> _INFORMATION PROVIDED_:
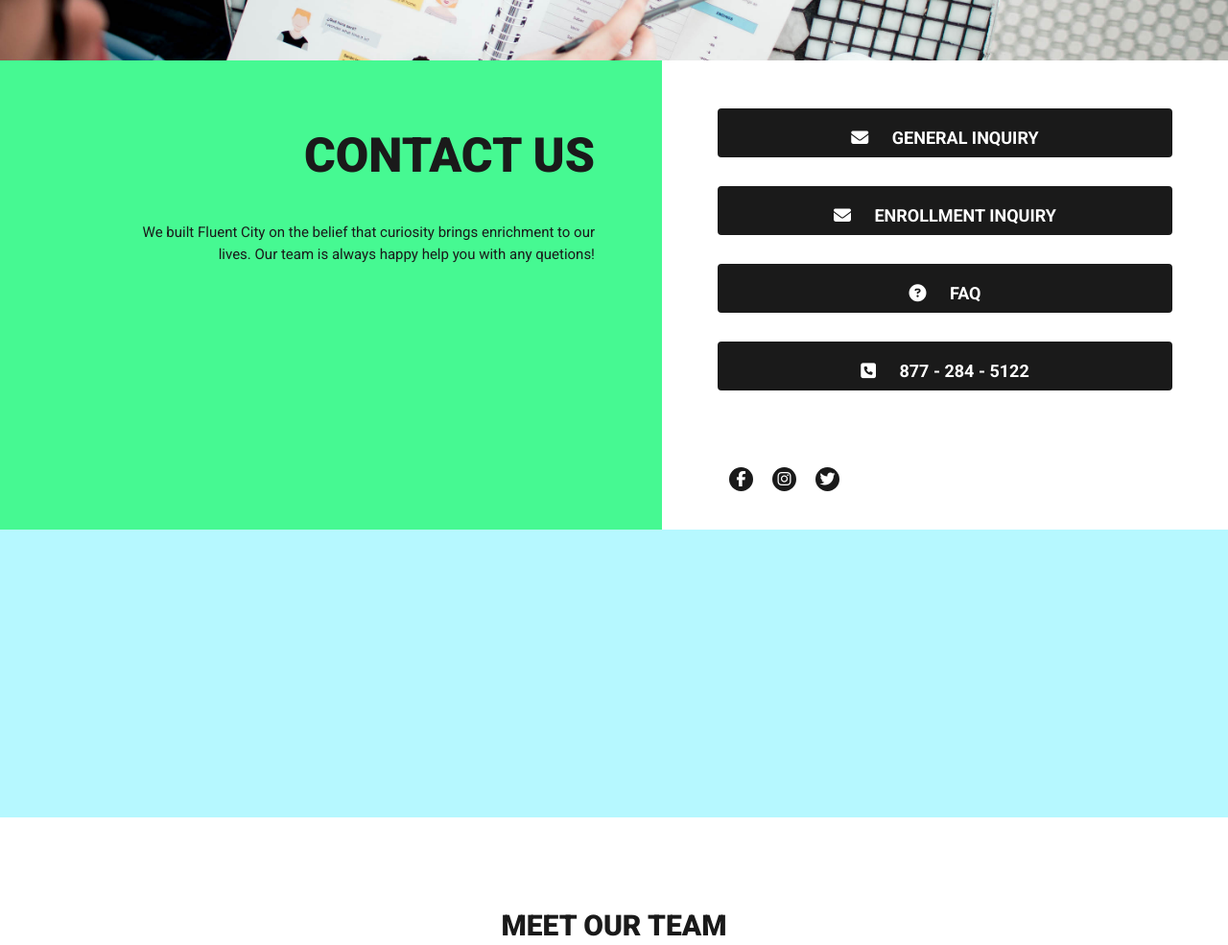
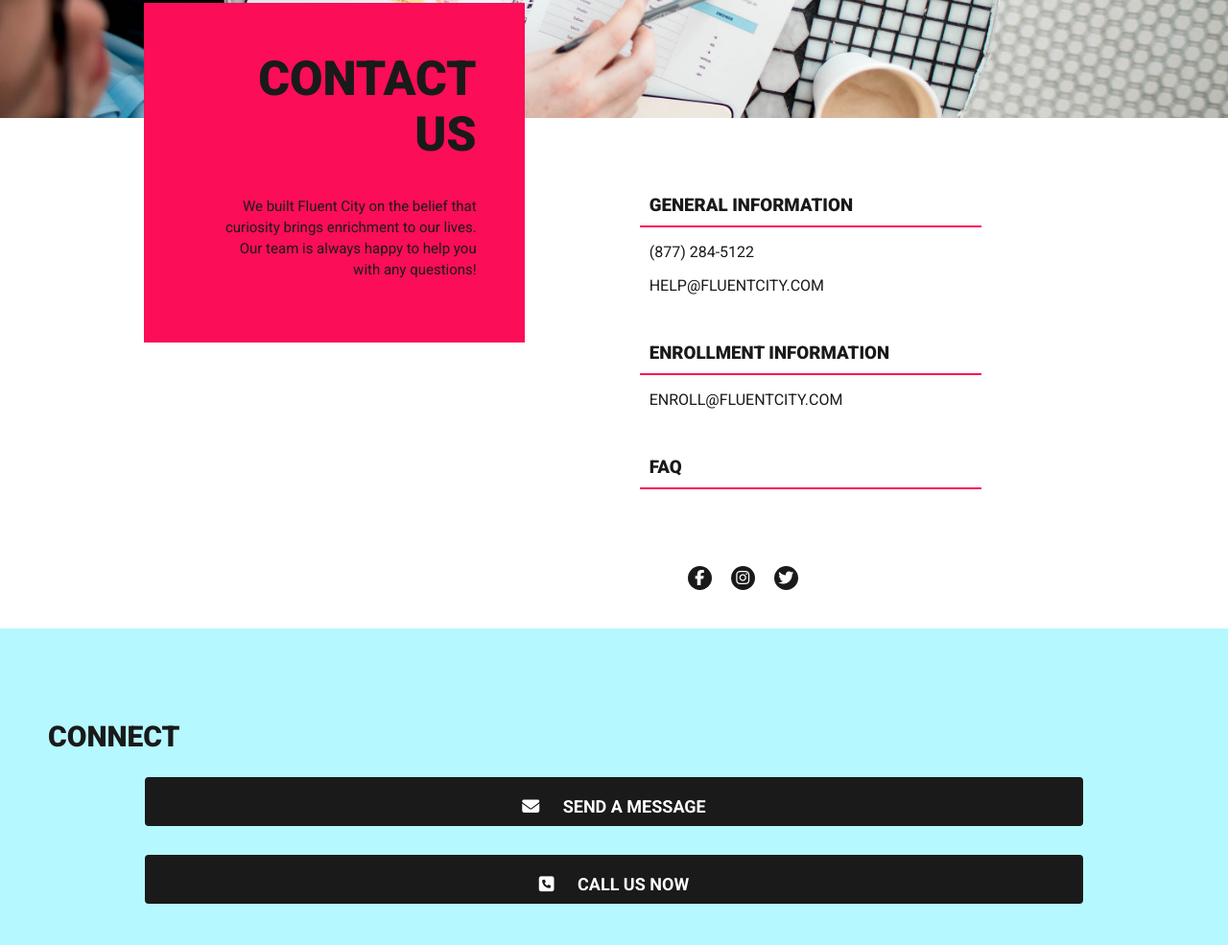
Before and after one commit to jkim0620/fluent_city_project, a plain HTML site: page index.html in a window 1280 px wide. Shown: the part 427-1412 px from the top of the page at 96% size. Drawn offline with Linux system fonts and the light colour scheme.

Commit message:
Change layout css

```diff
--- a/index.html
+++ b/index.html
@@ -6,6 +6,7 @@
 
     <title>Fluent City</title>
 
+    <!-- Favicon -->
     <link href="./img/fc_favicon.png" rel="icon" type="imge/png">
 
     <!-- Link to Google Font -->
@@ -35,36 +36,27 @@
         <div class="contact-title">
           <h1>CONTACT US</h1>
           <p class="contact-subtitle">
-            We built Fluent City on the belief that curiosity brings enrichment to our lives. Our team is always happy help you with any quetions!
+            We built Fluent City on the belief that curiosity brings enrichment to our lives. Our team is always happy to help you with any questions!
           </p>
         </div>
         <div class="contact-info-box">
           <div class="info-box">
-            <div class="info-button">
-              <p><i class="fa fa-envelope" aria-hidden="true"></i> GENERAL INQUIRY</p>
-            </div>
-            <div id="open-form-btn" class="info-button">
-              <p><i class="fa fa-envelope" aria-hidden="true"></i> ENROLLMENT INQUIRY</p>
-            </div>
-            <a href="#faq-section">
-              <div class="info-button">
-                <p><i class="fa fa-question-circle" aria-hidden="true"></i> FAQ</p>
-              </div>
-            </a>
-            <a href="tel:877-284-5122">
-              <div class="info-button">
-                <p><i class="fa fa-phone-square" aria-hidden="true"></i> 877 - 284 - 5122</p>
-              </div>
-            </a>
-            <!-- <div class="info-title">
+            <div class="info-title">
               <h3>GENERAL INFORMATION</h3>
             </div>
-            <p>Phone: <a href="tel:877-284-5122"><span class="info-font">(877) 284-5122</span></a></p>
-            <p>Email: <a href="mailto:enroll@fluentcity.com"><span class="info-font">HELP@FLUENTCITY.COM</span></a></p>
+            <div class="info-content">
+              <p><a href="tel:877-284-5122"><span class="info-font">(877) 284-5122</span></a></p>
+              <p><a href="mailto:help@fluentcity.com"><span class="info-font">HELP@FLUENTCITY.COM</span></a></p>
+            </div>
             <div class="info-title">
               <h3>ENROLLMENT INFORMATION</h3>
             </div>
-            <p>Email: <a href="mailto:enroll@fluentcity.com"><span class="info-font">ENROLL@FLUENTCITY.COM</span></a></p> -->
+            <div class="info-content">
+              <p><a href="mailto:enroll@fluentcity.com"><span class="info-font">ENROLL@FLUENTCITY.COM</span></a></p>
+            </div>
+            <div class="info-title">
+              <h3>FAQ</h3>
+            </div>
           </div>
 
           <div class="sns-icon-box">
@@ -76,10 +68,20 @@
       </div>
     </section>
 
-    <!-- Send Message Button Section -->
-    <section class="send-message-section">
-      <div class="send-message-container">
-
+    <!-- Contact Now Section -->
+    <section class="contact-now-section">
+      <div class="contact-now-container">
+        <div>
+          <h1>CONNECT</h1>
+        </div>
+        <div id="open-form-btn" class="contact-button">
+          <p><i class="fa fa-envelope" aria-hidden="true"></i> SEND A MESSAGE</p>
+        </div>
+        <a href="tel:877-284-5122">
+          <div class="contact-button">
+            <p><i class="fa fa-phone-square" aria-hidden="true"></i> CALL US NOW</p>
+          </div>
+        </a>
       </div>
     </section> <!-- /Send Message Button Section -->
 
@@ -213,6 +215,7 @@
       </div>
     </section> <!-- /Hidden modal for form -->
 
+    <!-- Footer Section -->
     <footer class=footer-section>
       <div class="footer-container">
         <div class="sns-icon-box">
--- a/scss/base/_base.scss
+++ b/scss/base/_base.scss
@@ -9,21 +9,18 @@
 h1 {
   font-weight: 900;
   font-size: 30px;
-  // font-family: $primary-font-family;
   font-family: $secondary-font-family;
 }
 
 h2 {
   margin: 10px;
   font-weight: 900;
-  // font-family: $primary-font-family;
   font-family: $secondary-font-family;
 }
 
 h3 {
   margin: 10px;
   font-weight: 900;
-  // font-family: $primary-font-family;
   font-family: $secondary-font-family;
 }
 
--- a/scss/components/_button.scss
+++ b/scss/components/_button.scss
@@ -1,3 +1,21 @@
+.contact-button {
+  margin: 0 auto;
+  @include button-style(80%, 40px, 4px, 18px, $black, $white);
+  margin-bottom: 30px;
+  padding-top: 0px;
+  a {
+    color: $white;
+  }
+  i {
+    margin-right: 20px;
+  }
+  &:hover{
+    a {
+      color: $black;
+    }
+  }
+}
+
 .send-btn, .continue-btn {
   @include button-style(120px, 40px, 2px, 15px, $gray, $mid-gray);
   &:hover {
--- a/scss/components/_index.scss
+++ b/scss/components/_index.scss
@@ -1,4 +1,3 @@
 @import "button";
 @import "form";
-@import "modal";
 @import "icon";
--- a/scss/components/_modal.scss
+++ /dev/null
@@ -1,18 +0,0 @@
-.modal-wrapper {
-  position: fixed;
-  top: 0;
-  left: 0;
-  background: $white;
-  width: 100%;
-  height: 100vh;
-  z-index: 100;
-  padding-top: 150px;
-  display: none;
-}
-
-// .modal-container {
-//   background: $white;
-//   width:300px;
-//   height: 300px;
-//   margin: 0 auto;
-// }
--- a/scss/layouts/_header.scss
+++ b/scss/layouts/_header.scss
@@ -2,15 +2,8 @@
   width: auto;
   height: 360px;
   overflow: hidden;
-  // .header-img {
-  //   width: 710px;
-  //   margin-left: -60px;
-  // }
   background: url("../img/fluent_city_header6.jpg");
   background-size: cover;
-  // background-size: auto;
-  // background-position-x: 30%;
-  // background-position-y: -10%;
   background-repeat: no-repeat;
   .header-logo {
     position: absolute;
@@ -24,10 +17,5 @@
 @media screen and (min-width: 650px) {
   .header-container {
     height: 550px;
-    background-size: cover;
-    // .header-img {
-    //   width: inherit;
-    //   margin-left: 0;
-    // }
   }
 }
--- a/scss/layouts/_section.scss
+++ b/scss/layouts/_section.scss
@@ -6,51 +6,47 @@
 
 .contact-info-container {
   width: 100%;
-  margin-top: -60px;
-  background: $accent-green;
+  // margin-top: -60px;
+  margin-top: 30px;
+  // background: $accent-green;
+  background: $white;
 }
 
 .contact-title {
-  padding: 35px 35px 0 35px;
-  text-align: center;
+  text-align: left;
+  margin: 0 auto;
+  padding: 35px 55px 35px 35px;
+  width: 65%;
+  background: $accent-pink;
   h1 {
+    font-size: 38px;
     margin: 0;
+    padding-bottom: 20px;
   }
   .contact-subtitle {
-    display: none;
+    font-size: 15px;
+    line-height: 22px;
+    color: $black;
   }
 }
 
 .contact-info-box {
-  width: 100%;
+  margin: 0 auto;
+  width: 90%;
   padding: 20px 20px 30px 20px;
   box-sizing: border-box;
 }
 
-.info-box {
-  // width: 100%;
-  // .info-font {
-  //   color: $vivid-pink;
-  //   margin-left: 20px;
-  // }
-
+.info-title {
+  margin-top: 30px;
+  // width: 60%;
+  border-bottom: $accent-pink 2px solid;
 }
 
-.info-button {
-  margin: 0 auto;
-  @include button-style(80%, 40px, 4px, 18px, $black, $white);
-  margin-top: 30px;
-  padding-top: 0px;
-  a {
-    color: $white;
-  }
-  i {
-    margin-right: 20px;
-  }
-  &:hover{
-    a {
-      color: $black;
-    }
+.info-content {
+  margin-bottom: 50px;
+  p {
+    margin-left: 10px;
   }
 }
 
@@ -79,9 +75,10 @@
 =======================
 */
 
-.send-message-section {
+.contact-now-section {
   width: 100%;
-  height: 300px;
+  box-sizing: border-box;
+  padding: 70px 50px;
   background: $light-blue;
 }
 
@@ -163,33 +160,33 @@
     display: flex;
     box-sizing: border-box;
     .contact-title {
-      padding: 70px;
+      width: 500px;
+      height: 90%;
+      background: $accent-pink;
+      margin-top: -150px;
+      margin-left: 100px;
+      border-bottom: none;
+      padding: 50px;
       flex: 1;
       text-align: right;
+      box-sizing: border-box;
       h1 {
         font-size: 50px;
       }
       .contact-subtitle {
-        margin-top: 40px;
+        // margin-top: 40px;
         margin-left: 70px;
-        display: block;
-        font-size: 15px;
-        line-height: 23px;
+        width: 90%;
+        float: right;
       }
     }
     .contact-info-box {
       flex: 1;
       text-align: left;
-      background: $white;
+      // background: $light-gray;
+      padding-left: 20px;
     }
   }
-  //
-  // .contact-info-container {
-  //   width: 80%;
-  //   margin: 0 auto;
-  //   margin-top: -100px;
-  //   z-index: 1000;
-  // }
 
   .sns-icon-box {
     padding-left: 40px;
@@ -216,7 +213,27 @@
   }
 }
 
+// Media Query for desktop size and wider
 @media screen and (min-width: 950px) {
+  .contact-info-container {
+    .contact-title {
+      margin-left: 150px;
+    }
+
+    .contact-subtitle {
+      width: 70%;
+    }
+
+    .contact-info-box {
+      margin-left: 100px;
+      flex: 2;
+    }
+  }
+
+  .info-title {
+    width: 60%;
+  }
+
   .faq-container {
     display: flex;
     padding-top: 40px;
```
Also changed, not shown: css/style.css, 1 other file.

> _INSTRUCTIONS FOR THE TASK_: How many lines in the records above hold the string "color"? Only the number is wanted.

> _WRITTEN REPLY_: 6